-- Extracted entries follows --

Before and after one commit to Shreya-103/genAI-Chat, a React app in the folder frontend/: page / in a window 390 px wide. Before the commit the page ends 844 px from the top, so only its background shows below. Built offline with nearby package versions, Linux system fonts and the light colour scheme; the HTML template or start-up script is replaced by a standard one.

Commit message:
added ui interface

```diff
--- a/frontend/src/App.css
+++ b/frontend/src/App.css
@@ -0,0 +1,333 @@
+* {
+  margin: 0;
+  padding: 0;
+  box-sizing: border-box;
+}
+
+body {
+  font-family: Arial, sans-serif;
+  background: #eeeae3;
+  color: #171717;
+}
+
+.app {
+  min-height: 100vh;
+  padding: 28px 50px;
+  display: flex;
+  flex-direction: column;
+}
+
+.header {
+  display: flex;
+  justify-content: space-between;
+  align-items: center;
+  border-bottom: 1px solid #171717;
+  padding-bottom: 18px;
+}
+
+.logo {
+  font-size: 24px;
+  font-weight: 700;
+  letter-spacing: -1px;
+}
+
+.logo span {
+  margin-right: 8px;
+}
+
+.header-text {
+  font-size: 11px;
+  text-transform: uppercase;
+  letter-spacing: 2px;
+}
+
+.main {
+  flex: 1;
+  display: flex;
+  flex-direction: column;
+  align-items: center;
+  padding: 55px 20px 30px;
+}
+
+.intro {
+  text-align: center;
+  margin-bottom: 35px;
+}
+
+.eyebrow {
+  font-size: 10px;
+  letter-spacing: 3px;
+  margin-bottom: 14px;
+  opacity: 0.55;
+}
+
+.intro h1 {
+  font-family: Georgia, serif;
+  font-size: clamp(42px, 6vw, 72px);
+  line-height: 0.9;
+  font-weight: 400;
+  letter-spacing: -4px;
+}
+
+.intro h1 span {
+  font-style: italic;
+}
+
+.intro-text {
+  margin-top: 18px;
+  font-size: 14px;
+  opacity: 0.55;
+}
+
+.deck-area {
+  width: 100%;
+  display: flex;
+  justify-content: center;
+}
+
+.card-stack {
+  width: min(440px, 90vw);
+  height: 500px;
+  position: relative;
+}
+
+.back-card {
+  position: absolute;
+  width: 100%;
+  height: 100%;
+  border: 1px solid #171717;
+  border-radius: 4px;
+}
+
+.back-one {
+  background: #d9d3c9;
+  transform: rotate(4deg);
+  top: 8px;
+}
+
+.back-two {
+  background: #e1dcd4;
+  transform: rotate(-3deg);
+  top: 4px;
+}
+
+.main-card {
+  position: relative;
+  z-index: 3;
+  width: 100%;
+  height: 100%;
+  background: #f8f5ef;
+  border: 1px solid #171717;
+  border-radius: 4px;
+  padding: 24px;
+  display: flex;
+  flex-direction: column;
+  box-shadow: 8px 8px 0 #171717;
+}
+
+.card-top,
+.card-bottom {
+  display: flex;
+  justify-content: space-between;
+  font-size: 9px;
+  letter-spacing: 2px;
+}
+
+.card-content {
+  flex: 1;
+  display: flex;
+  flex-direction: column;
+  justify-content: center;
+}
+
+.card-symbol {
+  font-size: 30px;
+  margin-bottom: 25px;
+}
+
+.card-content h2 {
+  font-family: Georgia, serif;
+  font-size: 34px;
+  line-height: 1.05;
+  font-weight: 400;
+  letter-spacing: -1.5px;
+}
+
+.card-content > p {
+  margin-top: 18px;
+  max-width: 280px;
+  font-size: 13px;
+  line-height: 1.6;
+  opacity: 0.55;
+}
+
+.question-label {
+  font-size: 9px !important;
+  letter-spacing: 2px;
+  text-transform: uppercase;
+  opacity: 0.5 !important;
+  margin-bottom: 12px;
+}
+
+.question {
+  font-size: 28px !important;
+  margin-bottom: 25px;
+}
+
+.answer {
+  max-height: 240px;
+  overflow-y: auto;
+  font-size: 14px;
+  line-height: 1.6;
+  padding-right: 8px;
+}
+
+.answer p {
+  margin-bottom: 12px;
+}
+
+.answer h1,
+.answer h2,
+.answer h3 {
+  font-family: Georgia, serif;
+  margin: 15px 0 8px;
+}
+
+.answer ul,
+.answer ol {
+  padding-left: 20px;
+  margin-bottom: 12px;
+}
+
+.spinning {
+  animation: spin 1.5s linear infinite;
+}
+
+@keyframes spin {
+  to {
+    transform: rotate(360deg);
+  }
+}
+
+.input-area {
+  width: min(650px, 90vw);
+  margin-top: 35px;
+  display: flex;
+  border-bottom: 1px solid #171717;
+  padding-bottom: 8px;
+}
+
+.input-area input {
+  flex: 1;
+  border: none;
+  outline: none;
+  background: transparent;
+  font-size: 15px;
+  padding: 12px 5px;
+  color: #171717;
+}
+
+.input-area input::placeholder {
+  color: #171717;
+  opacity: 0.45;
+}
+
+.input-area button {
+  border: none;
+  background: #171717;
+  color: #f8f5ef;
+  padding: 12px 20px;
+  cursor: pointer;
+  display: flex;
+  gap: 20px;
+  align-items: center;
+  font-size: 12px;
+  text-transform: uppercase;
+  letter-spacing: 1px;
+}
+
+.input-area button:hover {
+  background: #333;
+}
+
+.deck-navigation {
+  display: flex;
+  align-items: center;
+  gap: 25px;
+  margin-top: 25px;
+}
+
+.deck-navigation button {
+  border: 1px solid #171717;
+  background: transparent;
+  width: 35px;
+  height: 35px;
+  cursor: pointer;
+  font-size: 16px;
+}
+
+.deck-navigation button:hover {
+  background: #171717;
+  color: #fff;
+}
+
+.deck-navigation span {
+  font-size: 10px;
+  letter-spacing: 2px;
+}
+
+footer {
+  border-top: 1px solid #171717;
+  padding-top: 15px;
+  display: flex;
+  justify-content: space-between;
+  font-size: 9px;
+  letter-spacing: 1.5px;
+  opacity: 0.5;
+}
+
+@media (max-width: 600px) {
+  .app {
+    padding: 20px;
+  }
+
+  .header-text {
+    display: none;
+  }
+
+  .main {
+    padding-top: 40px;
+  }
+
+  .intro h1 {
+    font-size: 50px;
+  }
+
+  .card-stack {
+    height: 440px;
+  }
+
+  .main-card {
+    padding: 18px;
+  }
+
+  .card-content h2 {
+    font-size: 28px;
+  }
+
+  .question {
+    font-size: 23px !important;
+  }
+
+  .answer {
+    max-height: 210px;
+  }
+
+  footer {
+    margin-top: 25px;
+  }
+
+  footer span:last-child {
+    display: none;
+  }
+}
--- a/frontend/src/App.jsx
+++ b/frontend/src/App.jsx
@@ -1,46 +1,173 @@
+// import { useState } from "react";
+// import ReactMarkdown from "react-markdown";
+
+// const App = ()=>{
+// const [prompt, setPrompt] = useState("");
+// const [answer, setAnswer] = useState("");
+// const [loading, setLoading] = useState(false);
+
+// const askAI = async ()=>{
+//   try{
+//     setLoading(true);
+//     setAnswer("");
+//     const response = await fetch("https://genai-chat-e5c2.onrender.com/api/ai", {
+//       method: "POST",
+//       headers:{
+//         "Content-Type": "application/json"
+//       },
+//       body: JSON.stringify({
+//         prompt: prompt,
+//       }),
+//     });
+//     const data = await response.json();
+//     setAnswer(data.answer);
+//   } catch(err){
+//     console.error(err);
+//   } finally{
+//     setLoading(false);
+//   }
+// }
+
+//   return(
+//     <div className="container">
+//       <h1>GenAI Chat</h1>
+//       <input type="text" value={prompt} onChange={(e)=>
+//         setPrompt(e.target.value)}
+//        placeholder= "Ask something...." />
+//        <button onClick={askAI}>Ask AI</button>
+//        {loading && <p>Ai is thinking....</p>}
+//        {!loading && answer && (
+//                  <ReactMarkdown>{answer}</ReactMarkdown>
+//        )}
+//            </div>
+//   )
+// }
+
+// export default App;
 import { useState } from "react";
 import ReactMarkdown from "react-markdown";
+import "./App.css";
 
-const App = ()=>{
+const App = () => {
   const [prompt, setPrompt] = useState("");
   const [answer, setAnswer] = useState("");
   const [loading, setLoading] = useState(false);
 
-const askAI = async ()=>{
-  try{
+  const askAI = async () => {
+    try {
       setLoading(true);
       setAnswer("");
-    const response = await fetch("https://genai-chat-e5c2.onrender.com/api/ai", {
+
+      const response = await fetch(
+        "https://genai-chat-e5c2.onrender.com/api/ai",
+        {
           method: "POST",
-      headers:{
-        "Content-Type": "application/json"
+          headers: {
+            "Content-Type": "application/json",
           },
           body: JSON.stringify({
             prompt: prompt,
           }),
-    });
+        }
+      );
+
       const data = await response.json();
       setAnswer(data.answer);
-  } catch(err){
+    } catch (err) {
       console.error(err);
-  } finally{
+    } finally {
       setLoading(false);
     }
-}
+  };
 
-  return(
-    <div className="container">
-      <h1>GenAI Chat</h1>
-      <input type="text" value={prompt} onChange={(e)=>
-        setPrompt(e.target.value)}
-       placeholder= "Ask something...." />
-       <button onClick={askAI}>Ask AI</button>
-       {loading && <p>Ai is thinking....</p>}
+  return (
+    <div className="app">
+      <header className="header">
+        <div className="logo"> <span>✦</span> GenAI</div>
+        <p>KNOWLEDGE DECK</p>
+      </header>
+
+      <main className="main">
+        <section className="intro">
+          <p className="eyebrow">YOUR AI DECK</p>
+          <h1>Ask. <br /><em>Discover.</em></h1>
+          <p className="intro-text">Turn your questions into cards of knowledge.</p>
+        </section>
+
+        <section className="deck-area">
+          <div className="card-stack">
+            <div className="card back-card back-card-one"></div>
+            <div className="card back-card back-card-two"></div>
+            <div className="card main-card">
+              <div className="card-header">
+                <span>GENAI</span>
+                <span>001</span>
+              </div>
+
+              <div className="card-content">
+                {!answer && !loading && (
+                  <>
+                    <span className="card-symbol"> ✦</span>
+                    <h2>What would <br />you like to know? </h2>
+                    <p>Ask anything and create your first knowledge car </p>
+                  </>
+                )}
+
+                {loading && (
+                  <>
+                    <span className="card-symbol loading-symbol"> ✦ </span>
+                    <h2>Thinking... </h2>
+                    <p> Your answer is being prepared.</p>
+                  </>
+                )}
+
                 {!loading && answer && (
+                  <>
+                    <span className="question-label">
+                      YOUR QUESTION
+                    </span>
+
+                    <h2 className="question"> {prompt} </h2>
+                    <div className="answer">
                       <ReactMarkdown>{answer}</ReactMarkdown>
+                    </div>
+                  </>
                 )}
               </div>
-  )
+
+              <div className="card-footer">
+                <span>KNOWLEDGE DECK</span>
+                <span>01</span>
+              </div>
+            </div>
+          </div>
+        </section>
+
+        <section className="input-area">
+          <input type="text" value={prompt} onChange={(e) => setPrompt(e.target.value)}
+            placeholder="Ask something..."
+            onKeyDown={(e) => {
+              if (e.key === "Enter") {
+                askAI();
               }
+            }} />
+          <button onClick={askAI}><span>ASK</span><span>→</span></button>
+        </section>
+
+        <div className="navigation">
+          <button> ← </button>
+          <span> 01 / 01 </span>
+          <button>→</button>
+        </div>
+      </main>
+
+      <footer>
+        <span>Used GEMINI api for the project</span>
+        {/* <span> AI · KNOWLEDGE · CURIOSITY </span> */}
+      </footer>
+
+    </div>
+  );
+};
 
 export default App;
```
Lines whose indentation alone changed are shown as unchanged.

-- Extracted entries concluded --

**Exercise directions**
What is needed is every line of the records above that contains the word "askAI".

**Expected output**
+// const askAI = async ()=>{
+//        <button onClick={askAI}>Ask AI</button>
-const askAI = async ()=>{
+  const askAI = async () => {
-       <button onClick={askAI}>Ask AI</button>
+                askAI();
+          <button onClick={askAI}><span>ASK</span><span>→</span></button>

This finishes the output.